■ Task brief: Return every line of the material exactly.

◆ ◆ ◆ ◆ ◆

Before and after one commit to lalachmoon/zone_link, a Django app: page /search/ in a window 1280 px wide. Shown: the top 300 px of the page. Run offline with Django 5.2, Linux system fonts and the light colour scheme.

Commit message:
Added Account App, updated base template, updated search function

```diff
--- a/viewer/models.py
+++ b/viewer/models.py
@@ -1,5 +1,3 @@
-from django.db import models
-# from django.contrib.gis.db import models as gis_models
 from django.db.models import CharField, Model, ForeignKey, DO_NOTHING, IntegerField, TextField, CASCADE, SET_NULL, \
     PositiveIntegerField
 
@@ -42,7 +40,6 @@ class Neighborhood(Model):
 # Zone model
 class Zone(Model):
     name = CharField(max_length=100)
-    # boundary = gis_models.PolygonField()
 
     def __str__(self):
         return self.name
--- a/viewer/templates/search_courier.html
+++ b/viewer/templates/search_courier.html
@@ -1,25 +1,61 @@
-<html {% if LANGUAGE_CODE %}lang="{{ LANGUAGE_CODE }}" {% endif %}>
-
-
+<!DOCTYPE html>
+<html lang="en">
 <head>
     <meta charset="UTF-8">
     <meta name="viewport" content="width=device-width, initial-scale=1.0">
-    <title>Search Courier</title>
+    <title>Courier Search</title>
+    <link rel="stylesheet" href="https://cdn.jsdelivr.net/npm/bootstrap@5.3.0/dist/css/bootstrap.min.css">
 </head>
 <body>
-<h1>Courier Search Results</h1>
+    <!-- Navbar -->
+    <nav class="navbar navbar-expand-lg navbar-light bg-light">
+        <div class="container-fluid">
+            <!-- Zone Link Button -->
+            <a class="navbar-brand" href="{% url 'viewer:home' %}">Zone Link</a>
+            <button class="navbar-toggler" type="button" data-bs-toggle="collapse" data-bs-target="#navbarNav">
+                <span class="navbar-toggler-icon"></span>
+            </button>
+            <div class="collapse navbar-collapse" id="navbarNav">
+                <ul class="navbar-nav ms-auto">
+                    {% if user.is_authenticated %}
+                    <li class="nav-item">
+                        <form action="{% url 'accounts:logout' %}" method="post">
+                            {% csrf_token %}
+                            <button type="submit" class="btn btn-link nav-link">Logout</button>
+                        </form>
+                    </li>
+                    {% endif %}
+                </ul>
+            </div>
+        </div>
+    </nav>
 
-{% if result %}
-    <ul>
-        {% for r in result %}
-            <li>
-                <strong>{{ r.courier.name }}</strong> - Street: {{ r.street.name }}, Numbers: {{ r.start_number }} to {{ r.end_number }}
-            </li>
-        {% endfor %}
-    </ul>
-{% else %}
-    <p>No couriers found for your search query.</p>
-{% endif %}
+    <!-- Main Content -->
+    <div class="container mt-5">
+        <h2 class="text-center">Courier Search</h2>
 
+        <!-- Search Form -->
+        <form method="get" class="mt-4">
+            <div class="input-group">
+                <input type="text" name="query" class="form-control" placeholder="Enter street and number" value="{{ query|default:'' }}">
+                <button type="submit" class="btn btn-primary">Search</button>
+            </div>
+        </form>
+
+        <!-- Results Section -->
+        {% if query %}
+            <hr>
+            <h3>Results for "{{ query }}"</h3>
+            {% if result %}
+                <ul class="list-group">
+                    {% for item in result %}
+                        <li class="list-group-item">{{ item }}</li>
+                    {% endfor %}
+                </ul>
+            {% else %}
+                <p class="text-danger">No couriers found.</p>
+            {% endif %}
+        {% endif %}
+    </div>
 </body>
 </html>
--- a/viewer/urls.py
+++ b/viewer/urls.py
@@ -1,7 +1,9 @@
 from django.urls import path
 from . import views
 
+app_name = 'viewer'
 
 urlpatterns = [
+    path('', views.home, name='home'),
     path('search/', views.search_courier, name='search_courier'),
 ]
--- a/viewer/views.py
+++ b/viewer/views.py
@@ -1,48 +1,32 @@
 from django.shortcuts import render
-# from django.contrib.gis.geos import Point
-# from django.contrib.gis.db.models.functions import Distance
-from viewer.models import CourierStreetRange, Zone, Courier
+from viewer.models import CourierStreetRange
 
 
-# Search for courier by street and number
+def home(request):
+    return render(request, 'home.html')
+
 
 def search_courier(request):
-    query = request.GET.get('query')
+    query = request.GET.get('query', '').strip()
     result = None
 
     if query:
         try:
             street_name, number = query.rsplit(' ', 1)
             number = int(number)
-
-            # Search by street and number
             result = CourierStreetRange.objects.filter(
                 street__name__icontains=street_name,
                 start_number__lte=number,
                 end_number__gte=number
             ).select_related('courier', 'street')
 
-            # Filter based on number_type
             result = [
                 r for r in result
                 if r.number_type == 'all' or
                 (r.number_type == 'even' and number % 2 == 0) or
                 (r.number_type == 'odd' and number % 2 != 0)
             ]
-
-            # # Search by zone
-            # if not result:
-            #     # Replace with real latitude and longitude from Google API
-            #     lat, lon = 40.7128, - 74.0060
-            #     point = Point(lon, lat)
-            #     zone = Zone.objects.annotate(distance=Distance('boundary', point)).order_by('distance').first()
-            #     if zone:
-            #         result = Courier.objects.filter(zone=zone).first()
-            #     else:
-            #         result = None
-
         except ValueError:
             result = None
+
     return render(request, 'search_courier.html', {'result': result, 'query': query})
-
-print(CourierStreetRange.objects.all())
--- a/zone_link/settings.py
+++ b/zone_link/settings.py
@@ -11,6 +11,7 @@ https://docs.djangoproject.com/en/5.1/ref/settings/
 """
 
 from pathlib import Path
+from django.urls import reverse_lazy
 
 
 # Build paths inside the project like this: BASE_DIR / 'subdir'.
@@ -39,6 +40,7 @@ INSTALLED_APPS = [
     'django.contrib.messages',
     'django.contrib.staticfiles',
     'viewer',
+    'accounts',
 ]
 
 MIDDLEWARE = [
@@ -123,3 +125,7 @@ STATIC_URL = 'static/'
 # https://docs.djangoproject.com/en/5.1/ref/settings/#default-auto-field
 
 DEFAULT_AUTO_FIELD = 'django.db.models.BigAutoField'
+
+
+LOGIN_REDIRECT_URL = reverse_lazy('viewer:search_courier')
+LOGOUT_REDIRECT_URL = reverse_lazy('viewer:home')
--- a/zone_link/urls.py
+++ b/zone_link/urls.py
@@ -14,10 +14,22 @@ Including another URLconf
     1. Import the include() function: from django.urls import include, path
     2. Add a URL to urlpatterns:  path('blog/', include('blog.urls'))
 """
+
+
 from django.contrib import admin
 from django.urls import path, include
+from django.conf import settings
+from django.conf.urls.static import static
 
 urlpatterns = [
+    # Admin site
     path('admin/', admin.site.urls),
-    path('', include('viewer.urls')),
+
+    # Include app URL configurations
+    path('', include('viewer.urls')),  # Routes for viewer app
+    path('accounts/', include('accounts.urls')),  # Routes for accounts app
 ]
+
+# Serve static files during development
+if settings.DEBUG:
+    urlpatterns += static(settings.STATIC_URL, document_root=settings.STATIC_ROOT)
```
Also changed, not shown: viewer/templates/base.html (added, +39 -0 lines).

◆ ◆ ◆ ◆ ◆

■ Response box:
Before and after one commit to lalachmoon/zone_link, a Django app: page /search/ in a window 1280 px wide. Shown: the top 300 px of the page. Run offline with Django 5.2, Linux system fonts and the light colour scheme.

Commit message:
Added Account App, updated base template, updated search function

```diff
--- a/viewer/models.py
+++ b/viewer/models.py
@@ -1,5 +1,3 @@
-from django.db import models
-# from django.contrib.gis.db import models as gis_models
 from django.db.models import CharField, Model, ForeignKey, DO_NOTHING, IntegerField, TextField, CASCADE, SET_NULL, \
     PositiveIntegerField
 
@@ -42,7 +40,6 @@ class Neighborhood(Model):
 # Zone model
 class Zone(Model):
     name = CharField(max_length=100)
-    # boundary = gis_models.PolygonField()
 
     def __str__(self):
         return self.name
--- a/viewer/templates/search_courier.html
+++ b/viewer/templates/search_courier.html
@@ -1,25 +1,61 @@
-<html {% if LANGUAGE_CODE %}lang="{{ LANGUAGE_CODE }}" {% endif %}>
-
-
+<!DOCTYPE html>
+<html lang="en">
 <head>
     <meta charset="UTF-8">
     <meta name="viewport" content="width=device-width, initial-scale=1.0">
-    <title>Search Courier</title>
+    <title>Courier Search</title>
+    <link rel="stylesheet" href="https://cdn.jsdelivr.net/npm/bootstrap@5.3.0/dist/css/bootstrap.min.css">
 </head>
 <body>
-<h1>Courier Search Results</h1>
+    <!-- Navbar -->
+    <nav class="navbar navbar-expand-lg navbar-light bg-light">
+        <div class="container-fluid">
+            <!-- Zone Link Button -->
+            <a class="navbar-brand" href="{% url 'viewer:home' %}">Zone Link</a>
+            <button class="navbar-toggler" type="button" data-bs-toggle="collapse" data-bs-target="#navbarNav">
+                <span class="navbar-toggler-icon"></span>
+            </button>
+            <div class="collapse navbar-collapse" id="navbarNav">
+                <ul class="navbar-nav ms-auto">
+                    {% if user.is_authenticated %}
+                    <li class="nav-item">
+                        <form action="{% url 'accounts:logout' %}" method="post">
+                            {% csrf_token %}
+                            <button type="submit" class="btn btn-link nav-link">Logout</button>
+                        </form>
+                    </li>
+                    {% endif %}
+                </ul>
+            </div>
+        </div>
+    </nav>
 
-{% if result %}
-    <ul>
-        {% for r in result %}
-            <li>
-                <strong>{{ r.courier.name }}</strong> - Street: {{ r.street.name }}, Numbers: {{ r.start_number }} to {{ r.end_number }}
-            </li>
-        {% endfor %}
-    </ul>
-{% else %}
-    <p>No couriers found for your search query.</p>
-{% endif %}
+    <!-- Main Content -->
+    <div class="container mt-5">
+        <h2 class="text-center">Courier Search</h2>
 
+        <!-- Search Form -->
+        <form method="get" class="mt-4">
+            <div class="input-group">
+                <input type="text" name="query" class="form-control" placeholder="Enter street and number" value="{{ query|default:'' }}">
+                <button type="submit" class="btn btn-primary">Search</button>
+            </div>
+        </form>
+
+        <!-- Results Section -->
+        {% if query %}
+            <hr>
+            <h3>Results for "{{ query }}"</h3>
+            {% if result %}
+                <ul class="list-group">
+                    {% for item in result %}
+                        <li class="list-group-item">{{ item }}</li>
+                    {% endfor %}
+                </ul>
+            {% else %}
+                <p class="text-danger">No couriers found.</p>
+            {% endif %}
+        {% endif %}
+    </div>
 </body>
 </html>
--- a/viewer/urls.py
+++ b/viewer/urls.py
@@ -1,7 +1,9 @@
 from django.urls import path
 from . import views
 
+app_name = 'viewer'
 
 urlpatterns = [
+    path('', views.home, name='home'),
     path('search/', views.search_courier, name='search_courier'),
 ]
--- a/viewer/views.py
+++ b/viewer/views.py
@@ -1,48 +1,32 @@
 from django.shortcuts import render
-# from django.contrib.gis.geos import Point
-# from django.contrib.gis.db.models.functions import Distance
-from viewer.models import CourierStreetRange, Zone, Courier
+from viewer.models import CourierStreetRange
 
 
-# Search for courier by street and number
+def home(request):
+    return render(request, 'home.html')
+
 
 def search_courier(request):
-    query = request.GET.get('query')
+    query = request.GET.get('query', '').strip()
     result = None
 
     if query:
         try:
             street_name, number = query.rsplit(' ', 1)
             number = int(number)
-
-            # Search by street and number
             result = CourierStreetRange.objects.filter(
                 street__name__icontains=street_name,
                 start_number__lte=number,
                 end_number__gte=number
             ).select_related('courier', 'street')
 
-            # Filter based on number_type
             result = [
                 r for r in result
                 if r.number_type == 'all' or
                 (r.number_type == 'even' and number % 2 == 0) or
                 (r.number_type == 'odd' and number % 2 != 0)
             ]
-
-            # # Search by zone
-            # if not result:
-            #     # Replace with real latitude and longitude from Google API
-            #     lat, lon = 40.7128, - 74.0060
-            #     point = Point(lon, lat)
-            #     zone = Zone.objects.annotate(distance=Distance('boundary', point)).order_by('distance').first()
-            #     if zone:
-            #         result = Courier.objects.filter(zone=zone).first()
-            #     else:
-            #         result = None
-
         except ValueError:
             result = None
+
     return render(request, 'search_courier.html', {'result': result, 'query': query})
-
-print(CourierStreetRange.objects.all())
--- a/zone_link/settings.py
+++ b/zone_link/settings.py
@@ -11,6 +11,7 @@ https://docs.djangoproject.com/en/5.1/ref/settings/
 """
 
 from pathlib import Path
+from django.urls import reverse_lazy
 
 
 # Build paths inside the project like this: BASE_DIR / 'subdir'.
@@ -39,6 +40,7 @@ INSTALLED_APPS = [
     'django.contrib.messages',
     'django.contrib.staticfiles',
     'viewer',
+    'accounts',
 ]
 
 MIDDLEWARE = [
@@ -123,3 +125,7 @@ STATIC_URL = 'static/'
 # https://docs.djangoproject.com/en/5.1/ref/settings/#default-auto-field
 
 DEFAULT_AUTO_FIELD = 'django.db.models.BigAutoField'
+
+
+LOGIN_REDIRECT_URL = reverse_lazy('viewer:search_courier')
+LOGOUT_REDIRECT_URL = reverse_lazy('viewer:home')
--- a/zone_link/urls.py
+++ b/zone_link/urls.py
@@ -14,10 +14,22 @@ Including another URLconf
     1. Import the include() function: from django.urls import include, path
     2. Add a URL to urlpatterns:  path('blog/', include('blog.urls'))
 """
+
+
 from django.contrib import admin
 from django.urls import path, include
+from django.conf import settings
+from django.conf.urls.static import static
 
 urlpatterns = [
+    # Admin site
     path('admin/', admin.site.urls),
-    path('', include('viewer.urls')),
+
+    # Include app URL configurations
+    path('', include('viewer.urls')),  # Routes for viewer app
+    path('accounts/', include('accounts.urls')),  # Routes for accounts app
 ]
+
+# Serve static files during development
+if settings.DEBUG:
+    urlpatterns += static(settings.STATIC_URL, document_root=settings.STATIC_ROOT)
```
Also changed, not shown: viewer/templates/base.html (added, +39 -0 lines).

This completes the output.